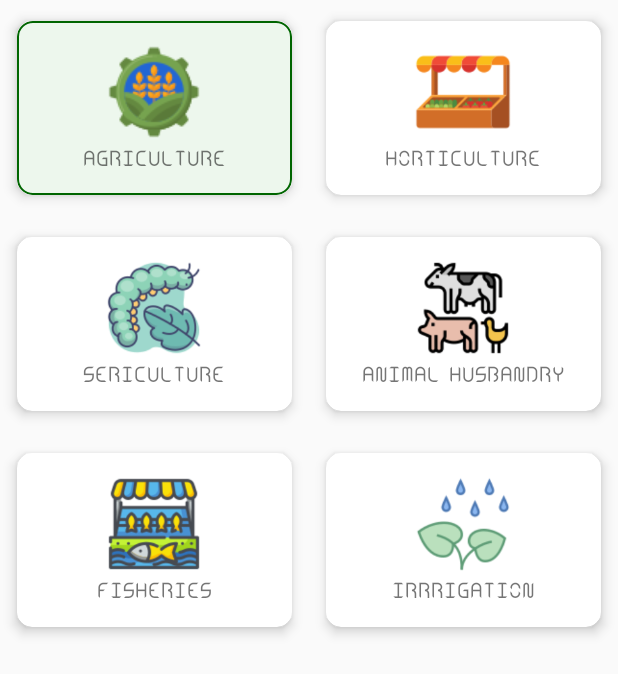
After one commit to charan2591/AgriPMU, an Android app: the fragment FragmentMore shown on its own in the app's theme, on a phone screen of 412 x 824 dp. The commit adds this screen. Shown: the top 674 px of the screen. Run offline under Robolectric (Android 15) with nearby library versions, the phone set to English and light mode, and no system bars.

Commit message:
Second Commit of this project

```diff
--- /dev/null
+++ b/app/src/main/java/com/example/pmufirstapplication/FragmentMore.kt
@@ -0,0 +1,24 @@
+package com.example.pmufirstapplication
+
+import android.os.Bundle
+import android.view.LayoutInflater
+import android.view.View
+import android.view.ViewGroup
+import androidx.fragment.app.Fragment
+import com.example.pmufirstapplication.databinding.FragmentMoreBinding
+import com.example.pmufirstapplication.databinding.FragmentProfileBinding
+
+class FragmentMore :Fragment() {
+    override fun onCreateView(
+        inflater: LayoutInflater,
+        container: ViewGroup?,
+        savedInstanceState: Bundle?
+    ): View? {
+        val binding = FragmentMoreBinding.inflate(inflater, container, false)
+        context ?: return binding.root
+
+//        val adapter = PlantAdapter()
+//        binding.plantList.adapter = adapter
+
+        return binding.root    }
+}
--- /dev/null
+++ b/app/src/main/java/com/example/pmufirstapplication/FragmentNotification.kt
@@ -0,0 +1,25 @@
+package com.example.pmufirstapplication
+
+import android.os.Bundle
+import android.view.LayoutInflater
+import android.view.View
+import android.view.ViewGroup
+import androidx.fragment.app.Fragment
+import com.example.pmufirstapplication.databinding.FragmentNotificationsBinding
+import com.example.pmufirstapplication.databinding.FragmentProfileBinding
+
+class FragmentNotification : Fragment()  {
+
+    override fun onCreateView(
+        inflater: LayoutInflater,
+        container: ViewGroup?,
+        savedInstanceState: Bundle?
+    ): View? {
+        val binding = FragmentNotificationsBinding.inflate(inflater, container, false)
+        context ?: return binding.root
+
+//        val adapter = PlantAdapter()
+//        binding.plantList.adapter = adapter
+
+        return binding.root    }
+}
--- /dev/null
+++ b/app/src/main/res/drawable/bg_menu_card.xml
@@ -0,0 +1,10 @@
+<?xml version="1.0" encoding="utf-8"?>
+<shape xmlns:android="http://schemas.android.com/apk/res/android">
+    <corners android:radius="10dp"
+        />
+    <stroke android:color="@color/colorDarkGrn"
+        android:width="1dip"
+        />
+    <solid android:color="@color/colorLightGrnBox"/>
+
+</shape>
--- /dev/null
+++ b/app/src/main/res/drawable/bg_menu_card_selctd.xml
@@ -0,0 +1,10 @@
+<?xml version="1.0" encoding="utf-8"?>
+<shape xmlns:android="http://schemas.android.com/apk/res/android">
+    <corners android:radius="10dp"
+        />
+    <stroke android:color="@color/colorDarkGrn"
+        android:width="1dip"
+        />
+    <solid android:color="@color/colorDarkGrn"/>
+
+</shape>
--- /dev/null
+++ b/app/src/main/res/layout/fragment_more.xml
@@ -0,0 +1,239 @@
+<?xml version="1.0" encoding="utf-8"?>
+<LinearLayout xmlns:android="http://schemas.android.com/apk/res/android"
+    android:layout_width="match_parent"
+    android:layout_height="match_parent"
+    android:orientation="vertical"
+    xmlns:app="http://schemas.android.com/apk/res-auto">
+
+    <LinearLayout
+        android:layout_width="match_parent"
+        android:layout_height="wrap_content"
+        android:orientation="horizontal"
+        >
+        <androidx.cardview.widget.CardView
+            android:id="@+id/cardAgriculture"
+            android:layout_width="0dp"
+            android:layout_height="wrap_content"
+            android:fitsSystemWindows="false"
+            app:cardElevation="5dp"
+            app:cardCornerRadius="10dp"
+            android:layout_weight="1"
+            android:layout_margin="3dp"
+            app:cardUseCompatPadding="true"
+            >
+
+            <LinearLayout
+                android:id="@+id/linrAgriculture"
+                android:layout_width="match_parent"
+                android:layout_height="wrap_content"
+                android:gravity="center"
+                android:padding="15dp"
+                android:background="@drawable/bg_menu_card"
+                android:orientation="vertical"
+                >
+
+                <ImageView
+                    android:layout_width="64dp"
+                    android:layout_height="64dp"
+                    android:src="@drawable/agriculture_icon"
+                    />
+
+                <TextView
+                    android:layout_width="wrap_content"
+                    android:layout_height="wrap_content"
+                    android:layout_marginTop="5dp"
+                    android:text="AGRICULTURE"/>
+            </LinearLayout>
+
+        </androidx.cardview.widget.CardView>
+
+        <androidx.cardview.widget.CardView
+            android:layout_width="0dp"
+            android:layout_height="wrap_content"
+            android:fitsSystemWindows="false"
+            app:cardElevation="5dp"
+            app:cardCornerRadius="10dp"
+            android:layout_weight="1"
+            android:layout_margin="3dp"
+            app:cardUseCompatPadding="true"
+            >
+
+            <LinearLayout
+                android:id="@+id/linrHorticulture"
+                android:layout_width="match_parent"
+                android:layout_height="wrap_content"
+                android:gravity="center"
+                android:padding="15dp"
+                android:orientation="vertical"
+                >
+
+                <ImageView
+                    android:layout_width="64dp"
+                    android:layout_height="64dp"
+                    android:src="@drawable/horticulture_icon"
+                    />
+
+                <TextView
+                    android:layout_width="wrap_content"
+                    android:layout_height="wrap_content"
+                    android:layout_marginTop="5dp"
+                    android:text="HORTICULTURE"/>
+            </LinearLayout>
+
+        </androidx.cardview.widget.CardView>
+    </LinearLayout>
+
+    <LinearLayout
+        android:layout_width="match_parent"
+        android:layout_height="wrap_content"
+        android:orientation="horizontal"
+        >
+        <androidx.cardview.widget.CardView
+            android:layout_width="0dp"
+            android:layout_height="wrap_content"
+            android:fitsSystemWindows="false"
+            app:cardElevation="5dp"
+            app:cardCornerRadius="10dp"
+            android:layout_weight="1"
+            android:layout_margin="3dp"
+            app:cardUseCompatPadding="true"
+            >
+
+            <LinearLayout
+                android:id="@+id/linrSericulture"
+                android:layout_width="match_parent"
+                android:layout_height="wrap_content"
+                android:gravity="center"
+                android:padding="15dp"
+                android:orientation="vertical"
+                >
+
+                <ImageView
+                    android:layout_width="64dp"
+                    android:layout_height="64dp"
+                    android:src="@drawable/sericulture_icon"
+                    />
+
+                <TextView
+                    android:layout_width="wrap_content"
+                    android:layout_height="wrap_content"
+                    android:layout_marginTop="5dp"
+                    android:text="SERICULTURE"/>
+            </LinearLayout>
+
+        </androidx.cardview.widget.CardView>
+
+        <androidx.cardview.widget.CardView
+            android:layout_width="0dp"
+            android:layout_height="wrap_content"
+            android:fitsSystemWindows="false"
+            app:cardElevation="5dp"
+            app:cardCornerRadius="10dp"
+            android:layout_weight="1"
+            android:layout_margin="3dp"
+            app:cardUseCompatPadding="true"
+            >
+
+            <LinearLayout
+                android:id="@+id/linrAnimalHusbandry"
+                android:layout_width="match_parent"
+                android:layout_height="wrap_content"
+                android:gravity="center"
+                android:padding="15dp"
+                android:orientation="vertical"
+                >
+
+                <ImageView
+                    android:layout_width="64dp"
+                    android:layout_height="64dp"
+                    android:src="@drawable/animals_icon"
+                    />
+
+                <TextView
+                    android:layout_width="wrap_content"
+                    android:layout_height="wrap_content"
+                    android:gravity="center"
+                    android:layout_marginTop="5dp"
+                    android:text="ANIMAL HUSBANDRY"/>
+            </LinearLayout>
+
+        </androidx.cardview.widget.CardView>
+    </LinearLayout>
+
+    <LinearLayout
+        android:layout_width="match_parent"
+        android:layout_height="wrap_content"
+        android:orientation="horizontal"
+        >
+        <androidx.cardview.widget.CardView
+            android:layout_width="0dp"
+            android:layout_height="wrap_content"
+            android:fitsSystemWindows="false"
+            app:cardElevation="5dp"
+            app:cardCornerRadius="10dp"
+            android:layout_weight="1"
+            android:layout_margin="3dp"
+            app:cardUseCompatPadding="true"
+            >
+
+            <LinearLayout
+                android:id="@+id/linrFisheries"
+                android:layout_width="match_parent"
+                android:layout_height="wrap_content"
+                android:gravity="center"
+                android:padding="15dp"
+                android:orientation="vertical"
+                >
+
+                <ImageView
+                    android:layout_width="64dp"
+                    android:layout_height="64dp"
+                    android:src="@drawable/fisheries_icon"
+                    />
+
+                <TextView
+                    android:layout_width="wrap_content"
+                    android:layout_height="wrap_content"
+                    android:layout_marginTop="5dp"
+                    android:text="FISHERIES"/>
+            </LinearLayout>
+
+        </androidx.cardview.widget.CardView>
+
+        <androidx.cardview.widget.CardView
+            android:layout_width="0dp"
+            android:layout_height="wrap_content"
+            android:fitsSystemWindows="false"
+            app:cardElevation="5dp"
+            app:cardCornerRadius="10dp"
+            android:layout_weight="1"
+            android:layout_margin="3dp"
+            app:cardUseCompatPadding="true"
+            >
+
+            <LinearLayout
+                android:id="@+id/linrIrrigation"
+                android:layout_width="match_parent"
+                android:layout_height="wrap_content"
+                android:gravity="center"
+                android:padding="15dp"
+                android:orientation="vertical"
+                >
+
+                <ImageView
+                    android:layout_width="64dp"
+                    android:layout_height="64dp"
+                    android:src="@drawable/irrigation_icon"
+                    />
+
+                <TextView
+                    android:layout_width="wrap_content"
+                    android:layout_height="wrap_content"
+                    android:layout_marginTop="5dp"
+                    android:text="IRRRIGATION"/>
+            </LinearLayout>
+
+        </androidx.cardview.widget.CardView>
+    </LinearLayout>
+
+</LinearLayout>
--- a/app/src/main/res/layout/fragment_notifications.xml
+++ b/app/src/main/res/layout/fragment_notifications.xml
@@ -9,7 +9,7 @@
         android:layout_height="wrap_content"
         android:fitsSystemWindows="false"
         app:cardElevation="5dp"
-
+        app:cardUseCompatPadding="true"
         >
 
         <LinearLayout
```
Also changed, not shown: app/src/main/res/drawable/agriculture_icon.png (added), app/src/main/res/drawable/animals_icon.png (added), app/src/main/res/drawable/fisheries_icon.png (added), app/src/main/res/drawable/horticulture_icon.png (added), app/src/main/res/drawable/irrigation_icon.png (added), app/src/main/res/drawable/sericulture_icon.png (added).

########

YOUR ASSIGNMENT => If a line in the records above holds the string "main", copy it out.

SOLUTION FOR THIS PROBLEM =>
+++ b/app/src/main/java/com/example/pmufirstapplication/FragmentMore.kt
+++ b/app/src/main/java/com/example/pmufirstapplication/FragmentNotification.kt
+++ b/app/src/main/res/drawable/bg_menu_card.xml
+++ b/app/src/main/res/drawable/bg_menu_card_selctd.xml
+++ b/app/src/main/res/layout/fragment_more.xml
--- a/app/src/main/res/layout/fragment_notifications.xml
+++ b/app/src/main/res/layout/fragment_notifications.xml
Also changed, not shown: app/src/main/res/drawable/agriculture_icon.png (added), app/src/main/res/drawable/animals_icon.png (added), app/src/main/res/drawable/fisheries_icon.png (added), app/src/main/res/drawable/horticulture_icon.png (added), app/src/main/res/drawable/irrigation_icon.png (added), app/src/main/res/drawable/sericulture_icon.png (added).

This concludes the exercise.